By Mortz C. Ortigoza
CALASIAO - With countless couples he wedded already, the young mayor here said one of the funny incidents was when the groom wanted to revoke the wedding a day after he married them.
Mayor Mark Roy Macanlalay said the new husband wanted to be separated from the new wife because she would not allow the former to go out of the house to attend the evening event of the village’s fiesta.
“Meron iyong isa pero hindi ko alam kung natuloy ba iyan kinasal siya itong araw na ito dahil fiesta sa barangay. Next day nakikipag hiwalay dahil hindi ata pinayagan lumabas si lalaki,” he stressed.

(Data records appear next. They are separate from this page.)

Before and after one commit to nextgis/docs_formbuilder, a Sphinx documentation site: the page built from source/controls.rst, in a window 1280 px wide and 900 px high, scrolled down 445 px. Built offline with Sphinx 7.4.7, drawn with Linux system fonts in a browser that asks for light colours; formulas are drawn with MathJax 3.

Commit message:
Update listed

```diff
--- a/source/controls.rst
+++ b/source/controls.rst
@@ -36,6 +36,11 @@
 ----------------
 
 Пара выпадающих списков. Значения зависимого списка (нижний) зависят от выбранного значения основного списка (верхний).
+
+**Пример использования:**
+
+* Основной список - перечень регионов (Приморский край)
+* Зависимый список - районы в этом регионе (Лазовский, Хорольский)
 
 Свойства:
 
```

He advised the husband that he could not do it aside that the wife was already pregnant.
Macanlalay would not cite the village here where the couples who quarrelled lived.

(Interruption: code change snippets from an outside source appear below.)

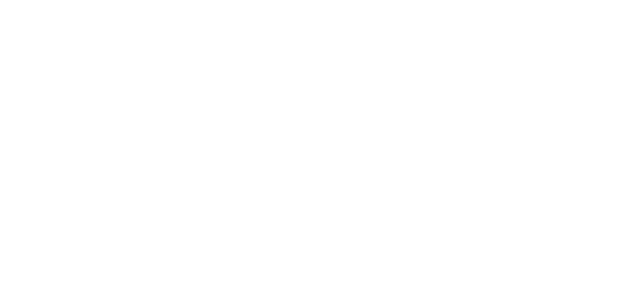
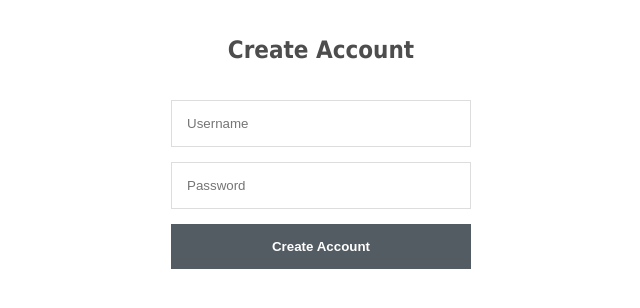
Before and after one commit to WingsL666/Partner-Up-With-Peers-PUP, a plain HTML site: page nodelogin/createAccount.html in a window 1280 px wide. Shown: the whole page, without its empty margins (319-959 px from the left). Drawn offline with Linux system fonts and the light colour scheme.

```diff
--- a/nodelogin/createAccount.html
+++ b/nodelogin/createAccount.html
@@ -0,0 +1,49 @@
+<!DOCTYPE html>
+<html>
+	<head>
+		<meta charset="utf-8">
+		<title>Login</title>
+		<style>
+		.login-form {
+			width: 300px;
+			margin: 0 auto;
+			font-family: Tahoma, Geneva, sans-serif;
+		}
+		.login-form h1 {
+			text-align: center;
+			color: #4d4d4d;
+			font-size: 24px;
+			padding: 20px 0 20px 0;
+		}
+		.login-form input[type="password"],
+		.login-form input[type="text"] {
+			width: 100%;
+			padding: 15px;
+			border: 1px solid #dddddd;
+			margin-bottom: 15px;
+			box-sizing:border-box;
+		}
+		.login-form input[type="submit"] {
+			width: 100%;
+			padding: 15px;
+			background-color: #535b63;
+			border: 0;
+			margin-bottom: 15px;
+			box-sizing: border-box;
+			cursor: pointer;
+			font-weight: bold;
+			color: #ffffff;
+		}
+		</style>
+	</head>
+	<body>
+		<div class="login-form">
+			<h1>Create Account</h1>
+			<form action="/api/login/auth" method="POST">
+				<input type="text" name="username" placeholder="Username" required>
+				<input type="password" name="password" placeholder="Password" required>
+				<input type="submit" value = "Create Account" required>
+			</form>
+		</div>
+	</body>
+</html>
```
Also changed, not shown: nodelogin/enterInfo.html (+2 -1 lines), nodelogin/login.html (+4 -2 lines).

He said in his five years as mayor he solemnized already more than 500 pairs.
“In the mass wedding alone in the mall and at the plaza that were already 500! Not to mention the weekly wedding I officiated in the town hall”.

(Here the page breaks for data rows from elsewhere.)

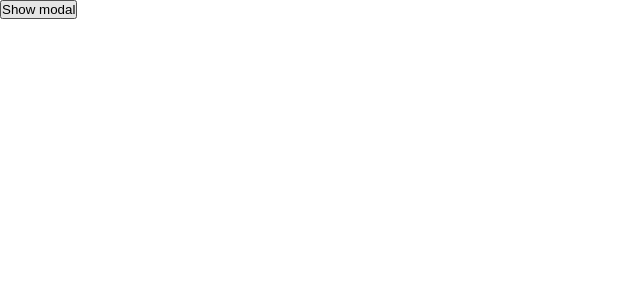
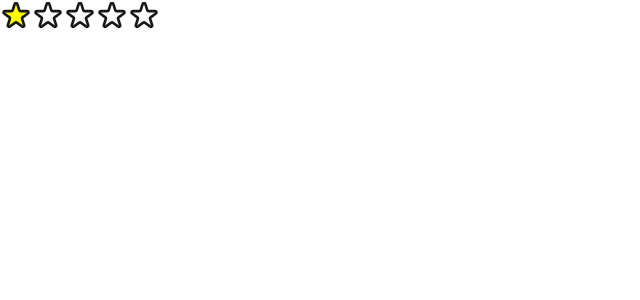
Before and after one commit to kvnchen/frontEndPractice, a Next.js app: page / in a window 1280 px wide. Shown: the top 300 px of the page, without its empty margins (0-640 px from the left). Built offline with nearby package versions, Linux system fonts and the light colour scheme.

Commit message:
star rating

```diff
--- a/src/app/globals.css
+++ b/src/app/globals.css
@@ -164,3 +164,27 @@ body.dim {
 .modal > p {
   text-align: left;
 }
+
+.star-rating > span {
+  display: inline-block;
+  height: 32px;
+  width: 32px;
+}
+
+.star-rating > span > svg {
+  pointer-events: none;
+}
+
+.star-rating > span > svg > path {
+  pointer-events: none;
+}
+
+.star-rating > span > .star-icon {
+  --icon-size: 32px;
+  height: var(--icon-size);
+  width: var(--icon-size);
+}
+
+.star-rating > span > .star-icon-filled {
+  fill: yellow;
+}
--- a/src/app/page.js
+++ b/src/app/page.js
@@ -8,6 +8,7 @@ import { Dice } from './dice.js';
 import { FileExplorer } from './fileExplorer.js';
 import { LikeButton } from './likeButton.js';
 import { Modal } from './modal.js';
+import { StarRating } from './starRating';
 
 // this react project is 350 MB... gonna reuse it for react practice
 
@@ -20,6 +21,7 @@ export default function Home() {
   // return <PagedTable />
   // return <Dice />
   // return <FileExplorer />
-  const modalBody = `One morning, when Gregor Samsa woke from troubled dreams, he found himself transformed in his bed into a horrible vermin. He lay on his armour-like back, and if he lifted his head a little he could see his brown belly, slightly domed and divided by arches into stiff sections.`;
-  return <Modal title='Modal Title' body={modalBody} />
+  // const modalBody = `One morning, when Gregor Samsa woke from troubled dreams, he found himself transformed in his bed into a horrible vermin. He lay on his armour-like back, and if he lifted his head a little he could see his brown belly, slightly domed and divided by arches into stiff sections.`;
+  // return <Modal title='Modal Title' body={modalBody} />
+  return <StarRating total={5} filled={2} />
 }
--- /dev/null
+++ b/src/app/starRating.js
@@ -0,0 +1,69 @@
+'use client';
+import { useState } from 'react';
+
+/**
+ * lesson:
+ *
+ * we wanted to dynamically change the className of the stars
+ * based on state variables
+ * one for current hovered id, one for selected id
+ *
+ * then tie mouseover events and click event to these setState functions
+ */
+export function StarRating({ total, filled }) {
+  const stars = [];
+
+  function createStar(key) {
+    function onMouseEnter(e) {
+      setHover(e.target.id);
+    }
+
+    function onMouseLeave(e) {
+      setHover(null);
+    }
+
+    function onClick(e) {
+      setSelected(e.target.id);
+    }
+
+    function checkHover() {
+      return hover >= key ? 'star-icon star-icon-filled' : 'star-icon';
+    }
+
+    function defaultSelection() {
+      return selected >= key ? 'star-icon star-icon-filled' : 'star-icon';
+    }
+
+    const star = <svg
+      xmlns="http://www.w3.org/2000/svg"
+      className={hover ? checkHover() : defaultSelection()}
+      fill="none"
+      viewBox="0 0 24 24"
+      stroke="currentColor"
+      strokeWidth="2">
+      <path
+        strokeLinecap="round"
+        strokeLinejoin="round"
+        d="M11.049 2.927c.3-.921 1.603-.921 1.902 0l1.519 4.674a1 1 0 00.95.69h4.915c.969 0 1.371 1.24.588 1.81l-3.976 2.888a1 1 0 00-.363 1.118l1.518 4.674c.3.922-.755 1.688-1.538 1.118l-3.976-2.888a1 1 0 00-1.176 0l-3.976 2.888c-.783.57-1.838-.197-1.538-1.118l1.518-4.674a1 1 0 00-.363-1.118l-3.976-2.888c-.784-.57-.38-1.81.588-1.81h4.914a1 1 0 00.951-.69l1.519-4.674z" />
+    </svg>;
+
+    return (
+      <span key={key} id={key} onMouseEnter={onMouseEnter} onMouseLeave={onMouseLeave} onClick={onClick}>
+        {star}
+      </span>
+    )
+  }
+
+  const [hover, setHover] = useState(null);
+  const [selected, setSelected] = useState(filled - 1);
+
+  for (let i = 0; i < total; i++) {
+    stars.push(createStar(i))
+  }
+
+  return (
+    <div className='star-rating'>
+      {...stars}
+    </div>
+  )
+}
```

He said the couple chose him to officiate their ceremony because they already knew him and witnessed how he humoured the couples to ease them up.
“They know they have to spend money in a church wedding. They do not know the judge. The mayor is the most “flexible” person they know”.
The Local Government Code (LGC) of the Philippine allows chief executive of the towns and cities to officiate wedding while the Family Code of the Philippines allows only registered Church officials and any incumbent member of the judiciary to officiate at weddings.
In certain cases, a ship captain or airline chief, the military commander of a unit in the absence of the chaplain, and consular officials abroad may officiates marriages.
According to Abono Party-list Congressman Conrad Estrella in his late 1990s interview as quoted by UCANews.com: “There are many couples in the rural areas who want to get married but they cannot afford to pay the huge expenses of a Church wedding”.
In the Philippines, couples may pay for an "Especial Mass," which among other advantages includes a choir, flowers, red carpet and choice of dates.
Couples who cannot afford such a wedding are married in "ordinary" weddings, which are conducted on Saturdays during regular Masses with more than one couple. Couples can also opt for a wedding on another day without a Mass.
Macanlalay said several couples tried to give him monies even most of them came from the marginalized section of the society while the few came from the well-to-do, but they all rejected them.
“Many of them try to give monies but I declined. I told them what I do was service as public official. May mga well-off ginagawa magbigay ng fruit baskets. Siyempre pag may ganoon di ko tinatangihan. Pero pag pera tangihan ko, minsan nag-aabot pa sila ng sobre”.
LGC says the mayor can only wed in his jurisdiction.
The mayor was just wedded too with Byorn Mangahas from Barangay San Miguel here last May 1 in a Christian ceremony at Camp John Hay in Baguio City and an extended celebration at the air conditioned Stadia in Dagupan City for relatives and political supporters.
The crowd relished the twin celebrations as the mayor and his bride shook and gyrated to the tune of the music as one of the treats of the wedding.